Task statement:
Search the listing for "container" and copy every line where it appears.
►
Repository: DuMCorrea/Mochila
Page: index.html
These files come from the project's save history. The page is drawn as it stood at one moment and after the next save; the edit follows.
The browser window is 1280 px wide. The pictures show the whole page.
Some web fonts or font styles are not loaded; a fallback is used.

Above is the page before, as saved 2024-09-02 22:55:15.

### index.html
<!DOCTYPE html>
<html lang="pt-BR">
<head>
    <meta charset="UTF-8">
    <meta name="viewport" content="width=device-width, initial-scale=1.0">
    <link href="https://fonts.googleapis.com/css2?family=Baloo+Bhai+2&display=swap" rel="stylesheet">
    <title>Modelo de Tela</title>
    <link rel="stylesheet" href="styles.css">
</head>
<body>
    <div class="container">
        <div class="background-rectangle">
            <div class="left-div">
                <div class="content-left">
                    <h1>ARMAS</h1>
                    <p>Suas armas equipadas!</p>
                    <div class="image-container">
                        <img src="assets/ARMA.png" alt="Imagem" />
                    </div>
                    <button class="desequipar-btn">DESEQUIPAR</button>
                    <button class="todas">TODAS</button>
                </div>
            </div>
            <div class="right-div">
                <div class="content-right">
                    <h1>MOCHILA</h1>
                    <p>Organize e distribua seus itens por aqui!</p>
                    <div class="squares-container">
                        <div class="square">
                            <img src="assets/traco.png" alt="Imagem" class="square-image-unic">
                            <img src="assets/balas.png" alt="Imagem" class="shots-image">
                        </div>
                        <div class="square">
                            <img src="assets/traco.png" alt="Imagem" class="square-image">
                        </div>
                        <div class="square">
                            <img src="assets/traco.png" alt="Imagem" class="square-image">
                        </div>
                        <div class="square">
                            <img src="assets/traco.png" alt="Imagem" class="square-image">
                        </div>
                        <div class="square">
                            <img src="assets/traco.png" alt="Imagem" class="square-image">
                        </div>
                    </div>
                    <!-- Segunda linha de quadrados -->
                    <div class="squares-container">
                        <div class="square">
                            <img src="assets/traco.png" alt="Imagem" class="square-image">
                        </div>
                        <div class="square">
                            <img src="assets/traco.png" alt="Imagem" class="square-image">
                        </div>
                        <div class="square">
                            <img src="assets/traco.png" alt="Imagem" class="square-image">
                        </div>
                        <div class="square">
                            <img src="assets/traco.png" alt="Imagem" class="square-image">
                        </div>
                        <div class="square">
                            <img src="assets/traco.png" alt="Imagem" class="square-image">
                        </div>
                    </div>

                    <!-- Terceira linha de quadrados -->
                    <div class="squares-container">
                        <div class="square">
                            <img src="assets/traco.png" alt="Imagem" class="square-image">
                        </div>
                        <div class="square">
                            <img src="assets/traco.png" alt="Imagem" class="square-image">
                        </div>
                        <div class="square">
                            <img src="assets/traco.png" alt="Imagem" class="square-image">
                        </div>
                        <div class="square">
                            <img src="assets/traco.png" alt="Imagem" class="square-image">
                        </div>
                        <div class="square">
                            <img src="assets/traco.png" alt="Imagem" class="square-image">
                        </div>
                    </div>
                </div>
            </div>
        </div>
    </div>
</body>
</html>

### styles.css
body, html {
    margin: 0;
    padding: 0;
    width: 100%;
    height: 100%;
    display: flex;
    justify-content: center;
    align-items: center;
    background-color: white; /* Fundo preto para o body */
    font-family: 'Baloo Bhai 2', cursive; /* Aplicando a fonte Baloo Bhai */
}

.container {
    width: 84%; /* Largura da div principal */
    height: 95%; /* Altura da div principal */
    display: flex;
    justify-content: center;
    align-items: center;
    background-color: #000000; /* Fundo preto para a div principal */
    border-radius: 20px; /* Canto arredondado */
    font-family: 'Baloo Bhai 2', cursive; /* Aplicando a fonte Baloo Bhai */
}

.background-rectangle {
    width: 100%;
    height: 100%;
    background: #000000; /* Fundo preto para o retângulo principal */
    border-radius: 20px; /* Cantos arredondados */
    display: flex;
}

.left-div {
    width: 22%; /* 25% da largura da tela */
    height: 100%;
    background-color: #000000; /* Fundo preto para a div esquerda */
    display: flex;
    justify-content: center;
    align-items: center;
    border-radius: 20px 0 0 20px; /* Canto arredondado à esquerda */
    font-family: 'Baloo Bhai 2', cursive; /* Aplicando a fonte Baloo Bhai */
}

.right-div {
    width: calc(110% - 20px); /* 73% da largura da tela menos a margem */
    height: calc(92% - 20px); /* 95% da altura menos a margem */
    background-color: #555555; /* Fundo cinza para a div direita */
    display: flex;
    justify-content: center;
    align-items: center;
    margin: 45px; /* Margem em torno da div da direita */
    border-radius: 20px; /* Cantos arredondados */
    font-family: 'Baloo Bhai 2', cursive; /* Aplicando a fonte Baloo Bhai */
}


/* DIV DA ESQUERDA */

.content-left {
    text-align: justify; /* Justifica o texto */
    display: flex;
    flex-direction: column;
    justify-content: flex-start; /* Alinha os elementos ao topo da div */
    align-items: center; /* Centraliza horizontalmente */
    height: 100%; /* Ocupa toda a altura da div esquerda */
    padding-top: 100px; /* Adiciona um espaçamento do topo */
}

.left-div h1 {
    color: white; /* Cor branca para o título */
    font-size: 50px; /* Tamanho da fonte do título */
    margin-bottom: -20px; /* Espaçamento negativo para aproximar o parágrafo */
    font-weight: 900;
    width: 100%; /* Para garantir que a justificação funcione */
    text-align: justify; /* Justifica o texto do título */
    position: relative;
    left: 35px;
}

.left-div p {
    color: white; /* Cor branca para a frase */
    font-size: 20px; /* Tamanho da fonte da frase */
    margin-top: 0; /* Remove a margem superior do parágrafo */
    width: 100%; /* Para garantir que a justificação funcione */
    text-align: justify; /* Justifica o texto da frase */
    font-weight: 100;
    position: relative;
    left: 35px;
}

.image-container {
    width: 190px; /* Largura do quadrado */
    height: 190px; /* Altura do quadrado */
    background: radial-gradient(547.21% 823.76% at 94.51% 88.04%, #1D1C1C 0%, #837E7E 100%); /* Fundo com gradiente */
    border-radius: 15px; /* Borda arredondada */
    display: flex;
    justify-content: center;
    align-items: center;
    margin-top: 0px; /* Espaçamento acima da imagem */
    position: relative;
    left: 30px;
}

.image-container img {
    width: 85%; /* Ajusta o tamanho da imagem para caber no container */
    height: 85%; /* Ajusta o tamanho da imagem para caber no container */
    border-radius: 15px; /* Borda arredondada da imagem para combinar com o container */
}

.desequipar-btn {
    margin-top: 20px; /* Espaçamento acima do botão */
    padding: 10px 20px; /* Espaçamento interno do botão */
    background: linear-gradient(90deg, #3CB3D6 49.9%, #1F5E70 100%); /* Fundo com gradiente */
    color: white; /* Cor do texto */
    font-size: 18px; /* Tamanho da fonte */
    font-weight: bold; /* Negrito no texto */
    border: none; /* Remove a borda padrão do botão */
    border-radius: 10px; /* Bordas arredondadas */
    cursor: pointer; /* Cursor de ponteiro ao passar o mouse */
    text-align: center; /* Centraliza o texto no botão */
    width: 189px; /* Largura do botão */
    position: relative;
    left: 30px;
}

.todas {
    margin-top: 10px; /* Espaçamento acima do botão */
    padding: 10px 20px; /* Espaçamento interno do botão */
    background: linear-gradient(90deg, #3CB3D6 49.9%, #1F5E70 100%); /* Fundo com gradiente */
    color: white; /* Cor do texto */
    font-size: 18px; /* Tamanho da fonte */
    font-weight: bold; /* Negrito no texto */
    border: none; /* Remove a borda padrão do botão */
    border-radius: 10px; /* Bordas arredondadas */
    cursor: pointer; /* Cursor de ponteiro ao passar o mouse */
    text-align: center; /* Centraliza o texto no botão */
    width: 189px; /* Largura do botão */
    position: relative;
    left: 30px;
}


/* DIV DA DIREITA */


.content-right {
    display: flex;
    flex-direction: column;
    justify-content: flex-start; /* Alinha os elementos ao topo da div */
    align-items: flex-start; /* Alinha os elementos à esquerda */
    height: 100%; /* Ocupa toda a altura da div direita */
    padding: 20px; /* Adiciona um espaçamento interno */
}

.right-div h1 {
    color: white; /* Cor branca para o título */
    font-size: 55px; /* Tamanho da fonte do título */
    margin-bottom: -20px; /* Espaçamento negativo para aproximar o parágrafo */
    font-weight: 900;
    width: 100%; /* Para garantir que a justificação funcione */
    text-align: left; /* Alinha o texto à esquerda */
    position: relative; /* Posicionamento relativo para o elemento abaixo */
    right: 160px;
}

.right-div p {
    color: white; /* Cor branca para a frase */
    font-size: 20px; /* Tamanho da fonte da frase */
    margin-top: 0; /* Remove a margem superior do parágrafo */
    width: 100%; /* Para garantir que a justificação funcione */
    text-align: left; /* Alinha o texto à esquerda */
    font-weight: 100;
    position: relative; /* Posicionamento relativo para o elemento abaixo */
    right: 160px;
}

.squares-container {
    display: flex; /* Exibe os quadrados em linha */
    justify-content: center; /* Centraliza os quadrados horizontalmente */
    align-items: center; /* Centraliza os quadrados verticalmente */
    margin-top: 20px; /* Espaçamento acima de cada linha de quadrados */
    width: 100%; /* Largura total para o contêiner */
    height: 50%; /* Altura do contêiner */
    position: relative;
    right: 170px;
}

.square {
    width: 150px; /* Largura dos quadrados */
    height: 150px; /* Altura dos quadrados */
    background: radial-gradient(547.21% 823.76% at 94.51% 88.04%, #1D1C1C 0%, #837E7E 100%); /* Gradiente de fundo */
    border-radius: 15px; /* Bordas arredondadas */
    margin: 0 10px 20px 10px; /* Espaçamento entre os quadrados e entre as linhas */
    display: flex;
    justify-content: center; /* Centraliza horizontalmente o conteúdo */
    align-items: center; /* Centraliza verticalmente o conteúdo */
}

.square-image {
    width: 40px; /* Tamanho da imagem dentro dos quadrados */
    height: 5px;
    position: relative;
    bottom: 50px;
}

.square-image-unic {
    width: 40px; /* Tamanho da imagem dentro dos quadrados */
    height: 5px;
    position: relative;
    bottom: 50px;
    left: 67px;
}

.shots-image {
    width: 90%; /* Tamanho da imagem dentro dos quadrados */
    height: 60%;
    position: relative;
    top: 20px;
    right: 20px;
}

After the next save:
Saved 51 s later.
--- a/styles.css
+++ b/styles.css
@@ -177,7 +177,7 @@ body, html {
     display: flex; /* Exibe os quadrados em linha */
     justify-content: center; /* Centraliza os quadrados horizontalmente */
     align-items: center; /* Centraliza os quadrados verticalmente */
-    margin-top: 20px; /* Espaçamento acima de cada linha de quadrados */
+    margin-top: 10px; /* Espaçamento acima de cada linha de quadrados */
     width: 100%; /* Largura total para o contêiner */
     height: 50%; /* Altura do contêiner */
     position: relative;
◄
Solution below:
    <div class="container">
                    <div class="image-container">
                    <div class="squares-container">
                    <div class="squares-container">
                    <div class="squares-container">
.container {
.image-container {
.image-container img {
    width: 85%; /* Ajusta o tamanho da imagem para caber no container */
    height: 85%; /* Ajusta o tamanho da imagem para caber no container */
    border-radius: 15px; /* Borda arredondada da imagem para combinar com o container */
.squares-container {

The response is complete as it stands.